I think now is probably a good time to start thinking about your writing new year resolutions because you still have enough time to test out your possible commitments. I won’t set my ‘to do’ list until the end of the year (I still have a month and a half to cross things off of this year’s list), but I’m going to try out as many ‘get writing’ tricks as I can to find out what fires me up.
I’m also going to do something different this year. I’m only going to do a six month plan. A year is too long to be doing the same things the same way. I think my downhill slide in August was probably because I was starting to go stale both with my process and my proposed task list.
How has your year stacked up against what you wanted to achieve? Don’t worry if there are a lot of gaps, the way I see it is if you have ticked everything off already it means you were not setting yourself a big enough stretch. I’m sitting at about 60% of what I wanted to achieve, and if I’m honest, that is more than I thought I would get done. So I’m happy.
I have this naive (possibly) belief that there is an unlimited well of ides inside me and I will always be able to find something if I dip inside my head and look. But I’m starting to wonder if this is just because I do so little writing that when an idea comes to me I have so many others as yet unwritten, that I generally ignore it.
I have recently been thinking about what the down sides would be to being a full time writer, and for the most part they are things I enjoy about working in a normal job; having work colleagues to chat with, the coffee shop situated just downstairs which gives me an escape for a few minutes, no need to network and find my next contact for my next project. But one thing that didn’t occur to me until this week was the stress around the pressure to be creative.
When your creativity is a hobby, and therefore an option, there is no pressure to come up with stories. It is the idea that drives you to write, not your need to write driving the ideas. As a full time writer I would need to be generating a LOT of ideas, and if the well is dry when I try to dip into it, I would have to dig deeper, coming back later would not be an option.
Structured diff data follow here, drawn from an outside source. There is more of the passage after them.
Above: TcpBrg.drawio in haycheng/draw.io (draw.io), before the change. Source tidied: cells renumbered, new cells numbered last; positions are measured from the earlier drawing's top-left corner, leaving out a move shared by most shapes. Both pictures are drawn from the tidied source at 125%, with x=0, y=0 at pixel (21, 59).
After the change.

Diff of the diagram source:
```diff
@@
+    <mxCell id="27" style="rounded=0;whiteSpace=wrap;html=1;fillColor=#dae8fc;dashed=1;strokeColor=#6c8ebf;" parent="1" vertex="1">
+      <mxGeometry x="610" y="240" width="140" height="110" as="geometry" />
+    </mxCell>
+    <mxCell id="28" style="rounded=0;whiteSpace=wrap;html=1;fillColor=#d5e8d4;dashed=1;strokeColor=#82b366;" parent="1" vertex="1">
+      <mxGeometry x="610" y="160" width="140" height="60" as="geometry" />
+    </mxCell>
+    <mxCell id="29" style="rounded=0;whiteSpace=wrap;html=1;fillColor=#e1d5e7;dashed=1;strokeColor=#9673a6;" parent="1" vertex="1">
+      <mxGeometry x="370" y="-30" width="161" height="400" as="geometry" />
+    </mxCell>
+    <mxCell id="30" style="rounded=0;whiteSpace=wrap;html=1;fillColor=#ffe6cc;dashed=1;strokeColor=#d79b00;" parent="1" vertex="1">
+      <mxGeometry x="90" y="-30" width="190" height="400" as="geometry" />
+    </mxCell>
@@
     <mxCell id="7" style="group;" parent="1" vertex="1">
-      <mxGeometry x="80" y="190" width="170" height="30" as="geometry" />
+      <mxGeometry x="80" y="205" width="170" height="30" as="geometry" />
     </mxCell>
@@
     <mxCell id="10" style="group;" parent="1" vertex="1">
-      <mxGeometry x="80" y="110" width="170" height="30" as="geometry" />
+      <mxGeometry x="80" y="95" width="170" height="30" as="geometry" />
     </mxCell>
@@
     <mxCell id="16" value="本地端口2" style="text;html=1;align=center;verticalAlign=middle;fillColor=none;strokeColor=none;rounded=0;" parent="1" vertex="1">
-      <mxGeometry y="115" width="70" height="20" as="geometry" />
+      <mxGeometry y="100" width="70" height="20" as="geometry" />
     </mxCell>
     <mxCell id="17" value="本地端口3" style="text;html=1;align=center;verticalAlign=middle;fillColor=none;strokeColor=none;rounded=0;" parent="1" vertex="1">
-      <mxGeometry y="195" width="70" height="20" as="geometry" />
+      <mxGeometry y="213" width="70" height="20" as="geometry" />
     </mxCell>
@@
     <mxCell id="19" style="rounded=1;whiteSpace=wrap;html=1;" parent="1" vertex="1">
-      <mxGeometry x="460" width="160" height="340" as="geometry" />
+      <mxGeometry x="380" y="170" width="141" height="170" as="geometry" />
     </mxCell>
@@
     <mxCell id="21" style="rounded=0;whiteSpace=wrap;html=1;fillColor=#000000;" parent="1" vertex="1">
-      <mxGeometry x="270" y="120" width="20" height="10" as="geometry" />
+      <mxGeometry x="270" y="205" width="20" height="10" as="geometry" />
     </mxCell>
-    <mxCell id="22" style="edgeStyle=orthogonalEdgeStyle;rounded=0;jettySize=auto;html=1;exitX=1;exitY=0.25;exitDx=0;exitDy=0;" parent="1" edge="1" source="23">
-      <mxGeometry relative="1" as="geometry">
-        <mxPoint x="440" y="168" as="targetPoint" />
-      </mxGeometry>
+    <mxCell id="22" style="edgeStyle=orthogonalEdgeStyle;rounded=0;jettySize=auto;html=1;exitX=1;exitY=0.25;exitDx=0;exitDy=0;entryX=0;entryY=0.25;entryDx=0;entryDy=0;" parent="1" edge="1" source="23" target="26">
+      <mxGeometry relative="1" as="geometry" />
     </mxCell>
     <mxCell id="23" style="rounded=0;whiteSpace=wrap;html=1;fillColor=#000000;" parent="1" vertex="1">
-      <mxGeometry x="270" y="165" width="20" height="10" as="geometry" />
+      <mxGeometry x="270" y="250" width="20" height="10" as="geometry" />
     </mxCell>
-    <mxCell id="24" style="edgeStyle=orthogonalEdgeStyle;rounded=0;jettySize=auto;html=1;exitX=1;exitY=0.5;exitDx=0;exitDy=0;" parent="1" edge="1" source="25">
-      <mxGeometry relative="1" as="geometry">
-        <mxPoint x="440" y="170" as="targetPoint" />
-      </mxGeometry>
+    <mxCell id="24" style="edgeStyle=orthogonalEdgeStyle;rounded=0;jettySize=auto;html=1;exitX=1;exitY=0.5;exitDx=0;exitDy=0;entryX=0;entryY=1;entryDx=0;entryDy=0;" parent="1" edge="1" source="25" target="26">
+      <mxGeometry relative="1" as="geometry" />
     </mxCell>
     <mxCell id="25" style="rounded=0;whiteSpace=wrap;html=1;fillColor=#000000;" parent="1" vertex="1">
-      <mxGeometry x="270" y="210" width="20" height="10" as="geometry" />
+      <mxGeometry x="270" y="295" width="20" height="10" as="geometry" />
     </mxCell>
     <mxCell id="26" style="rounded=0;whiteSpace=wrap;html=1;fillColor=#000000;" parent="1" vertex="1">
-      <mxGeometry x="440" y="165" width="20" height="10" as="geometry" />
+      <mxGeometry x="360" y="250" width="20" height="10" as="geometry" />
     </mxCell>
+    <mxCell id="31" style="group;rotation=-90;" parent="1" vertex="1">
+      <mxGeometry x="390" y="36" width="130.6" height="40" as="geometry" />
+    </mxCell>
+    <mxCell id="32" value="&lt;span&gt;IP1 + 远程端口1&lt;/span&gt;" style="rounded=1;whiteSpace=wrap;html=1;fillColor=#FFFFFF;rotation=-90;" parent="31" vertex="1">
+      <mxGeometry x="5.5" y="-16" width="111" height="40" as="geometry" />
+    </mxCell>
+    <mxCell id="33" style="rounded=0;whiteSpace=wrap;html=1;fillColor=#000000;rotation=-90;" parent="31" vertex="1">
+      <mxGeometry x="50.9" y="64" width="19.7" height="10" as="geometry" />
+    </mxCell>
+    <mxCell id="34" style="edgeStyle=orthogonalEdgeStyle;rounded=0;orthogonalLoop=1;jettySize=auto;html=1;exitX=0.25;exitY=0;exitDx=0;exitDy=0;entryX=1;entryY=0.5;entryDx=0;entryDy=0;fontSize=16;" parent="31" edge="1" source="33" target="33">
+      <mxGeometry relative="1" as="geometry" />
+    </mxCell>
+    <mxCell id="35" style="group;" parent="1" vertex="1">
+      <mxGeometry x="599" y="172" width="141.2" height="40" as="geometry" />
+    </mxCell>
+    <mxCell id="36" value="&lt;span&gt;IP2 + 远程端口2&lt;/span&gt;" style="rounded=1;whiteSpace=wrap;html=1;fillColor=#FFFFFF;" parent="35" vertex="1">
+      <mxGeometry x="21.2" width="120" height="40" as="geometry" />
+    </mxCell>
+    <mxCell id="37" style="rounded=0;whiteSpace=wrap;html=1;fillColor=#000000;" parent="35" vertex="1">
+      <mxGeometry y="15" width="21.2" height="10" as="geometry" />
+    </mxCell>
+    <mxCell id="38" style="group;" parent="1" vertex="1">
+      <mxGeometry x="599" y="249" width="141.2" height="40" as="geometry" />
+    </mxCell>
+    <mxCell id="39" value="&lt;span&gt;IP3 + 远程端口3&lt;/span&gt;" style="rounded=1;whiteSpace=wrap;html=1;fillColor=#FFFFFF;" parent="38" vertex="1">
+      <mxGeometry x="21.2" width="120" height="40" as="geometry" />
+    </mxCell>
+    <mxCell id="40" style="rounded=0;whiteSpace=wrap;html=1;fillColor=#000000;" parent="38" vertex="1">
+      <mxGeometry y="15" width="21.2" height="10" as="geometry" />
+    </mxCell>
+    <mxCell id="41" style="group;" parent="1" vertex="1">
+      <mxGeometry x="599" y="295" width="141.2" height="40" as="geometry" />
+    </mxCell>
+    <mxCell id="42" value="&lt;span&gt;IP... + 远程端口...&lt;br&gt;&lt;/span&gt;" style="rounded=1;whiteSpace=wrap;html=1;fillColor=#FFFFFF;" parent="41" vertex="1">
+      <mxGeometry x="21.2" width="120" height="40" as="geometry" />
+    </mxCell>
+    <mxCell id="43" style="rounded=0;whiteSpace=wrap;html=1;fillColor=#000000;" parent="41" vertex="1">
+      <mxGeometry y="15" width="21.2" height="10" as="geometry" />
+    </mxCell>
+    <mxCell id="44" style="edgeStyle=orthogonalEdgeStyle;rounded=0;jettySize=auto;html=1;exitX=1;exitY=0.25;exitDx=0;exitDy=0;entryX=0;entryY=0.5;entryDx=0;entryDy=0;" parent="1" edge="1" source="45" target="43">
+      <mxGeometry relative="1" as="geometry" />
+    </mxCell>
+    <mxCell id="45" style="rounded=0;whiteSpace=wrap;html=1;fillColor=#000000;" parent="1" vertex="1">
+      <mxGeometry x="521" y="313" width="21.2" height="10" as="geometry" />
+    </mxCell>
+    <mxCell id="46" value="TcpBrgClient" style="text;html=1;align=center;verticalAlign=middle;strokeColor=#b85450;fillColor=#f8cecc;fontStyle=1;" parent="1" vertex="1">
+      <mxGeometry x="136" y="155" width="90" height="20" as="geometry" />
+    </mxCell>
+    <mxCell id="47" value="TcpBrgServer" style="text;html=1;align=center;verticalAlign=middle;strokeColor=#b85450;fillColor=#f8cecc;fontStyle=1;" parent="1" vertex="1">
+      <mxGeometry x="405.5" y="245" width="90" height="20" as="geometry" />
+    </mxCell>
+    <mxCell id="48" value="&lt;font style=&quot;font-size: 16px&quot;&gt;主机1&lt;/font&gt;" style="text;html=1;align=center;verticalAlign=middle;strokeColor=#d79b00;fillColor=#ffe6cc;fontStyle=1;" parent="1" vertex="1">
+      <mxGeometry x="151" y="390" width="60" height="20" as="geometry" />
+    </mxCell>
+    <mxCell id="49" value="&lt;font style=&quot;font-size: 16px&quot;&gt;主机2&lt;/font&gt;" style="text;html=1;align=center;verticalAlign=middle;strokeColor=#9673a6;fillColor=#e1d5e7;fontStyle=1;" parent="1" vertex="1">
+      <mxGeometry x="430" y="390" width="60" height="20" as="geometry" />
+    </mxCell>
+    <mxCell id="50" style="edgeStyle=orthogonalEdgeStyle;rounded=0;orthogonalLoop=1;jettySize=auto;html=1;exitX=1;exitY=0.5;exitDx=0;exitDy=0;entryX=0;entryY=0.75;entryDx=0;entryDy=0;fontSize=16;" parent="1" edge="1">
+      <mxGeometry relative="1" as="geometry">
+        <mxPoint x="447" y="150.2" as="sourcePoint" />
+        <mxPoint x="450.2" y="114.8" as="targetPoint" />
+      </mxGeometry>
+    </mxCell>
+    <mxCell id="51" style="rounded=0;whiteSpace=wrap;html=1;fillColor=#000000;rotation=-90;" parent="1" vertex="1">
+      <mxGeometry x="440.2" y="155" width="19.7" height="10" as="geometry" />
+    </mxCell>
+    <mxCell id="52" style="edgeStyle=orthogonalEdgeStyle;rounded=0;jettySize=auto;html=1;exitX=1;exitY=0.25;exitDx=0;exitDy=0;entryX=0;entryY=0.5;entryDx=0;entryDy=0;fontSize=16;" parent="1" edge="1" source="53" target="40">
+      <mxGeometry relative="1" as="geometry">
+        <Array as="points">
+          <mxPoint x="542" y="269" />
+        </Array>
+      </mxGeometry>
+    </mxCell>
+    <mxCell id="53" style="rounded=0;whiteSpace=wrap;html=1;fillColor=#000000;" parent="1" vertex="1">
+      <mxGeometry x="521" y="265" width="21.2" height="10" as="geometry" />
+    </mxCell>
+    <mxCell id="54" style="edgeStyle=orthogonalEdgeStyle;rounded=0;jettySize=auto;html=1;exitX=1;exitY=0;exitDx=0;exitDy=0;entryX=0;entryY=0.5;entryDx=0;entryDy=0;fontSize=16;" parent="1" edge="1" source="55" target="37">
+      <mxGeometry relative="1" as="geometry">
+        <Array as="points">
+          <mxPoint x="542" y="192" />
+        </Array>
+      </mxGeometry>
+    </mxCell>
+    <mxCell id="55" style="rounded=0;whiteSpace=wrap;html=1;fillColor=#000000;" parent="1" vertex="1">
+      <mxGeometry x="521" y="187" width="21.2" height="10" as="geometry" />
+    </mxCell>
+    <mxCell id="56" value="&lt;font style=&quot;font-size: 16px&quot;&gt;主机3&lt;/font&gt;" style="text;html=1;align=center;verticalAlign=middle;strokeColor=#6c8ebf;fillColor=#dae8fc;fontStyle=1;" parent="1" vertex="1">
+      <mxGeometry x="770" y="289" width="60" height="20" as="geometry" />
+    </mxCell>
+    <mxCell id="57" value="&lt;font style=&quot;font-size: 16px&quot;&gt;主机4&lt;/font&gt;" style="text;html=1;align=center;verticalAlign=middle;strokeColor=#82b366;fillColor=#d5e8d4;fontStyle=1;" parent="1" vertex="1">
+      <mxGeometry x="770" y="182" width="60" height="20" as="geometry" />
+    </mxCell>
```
So I’ve decided to set myself a challenge so that when that million dollar publishing deal (or, let’s be honest, any publishing deal) turns up, I’ve thought about all the pros and cons and I’m ready to jump in. So for the remainder of the year I’m going to come up with an idea for a story every Monday and Thursday. I’ve even got a beautiful notebook that I’ve been too afraid to write in that will be perfect for the challenge. I’ll report back here to let you know how I go.
Like many keen gardeners I’ve got a bunch of little seedlings bursting out of the ground nearly ready to be planted out. But our spring weather is a bit all over the place at the moment and on Wednesday night the air was a bit chilly, so I put my little greenhouse covers over my seedlings – and promptly forgot about them.
The next day it was 29’C –a lovely day by all accounts, unless you are a vulnerable little seedling with a glasshouse lid over you. By the time I got home all but one of the seedlings had perished. It was weeks of work gone in a day.
It brought to mind what I’m going through with my kid’s book at the moment. 35,000 words into it and I’ve realised that I have to completely change my main character. Worse, when I change my protagonist in the way that I think I need to, it has a major knock-on effect in the story and to other characters.
I feel like my months of work have been a little wasted. Yes the soil of the main plot-line is still there, and I know I have a lot of imagination seeds to spare, but the seedlings are frizzled, they are not going to make it.
It is a little disheartening, but once I’ve changed it I will have a stronger crop. And I know the mistakes I made last time, so I can avoid them this time. So there is nothing to do but re-plant. The sooner I do so, the sooner I’ll have some fresh seedlings.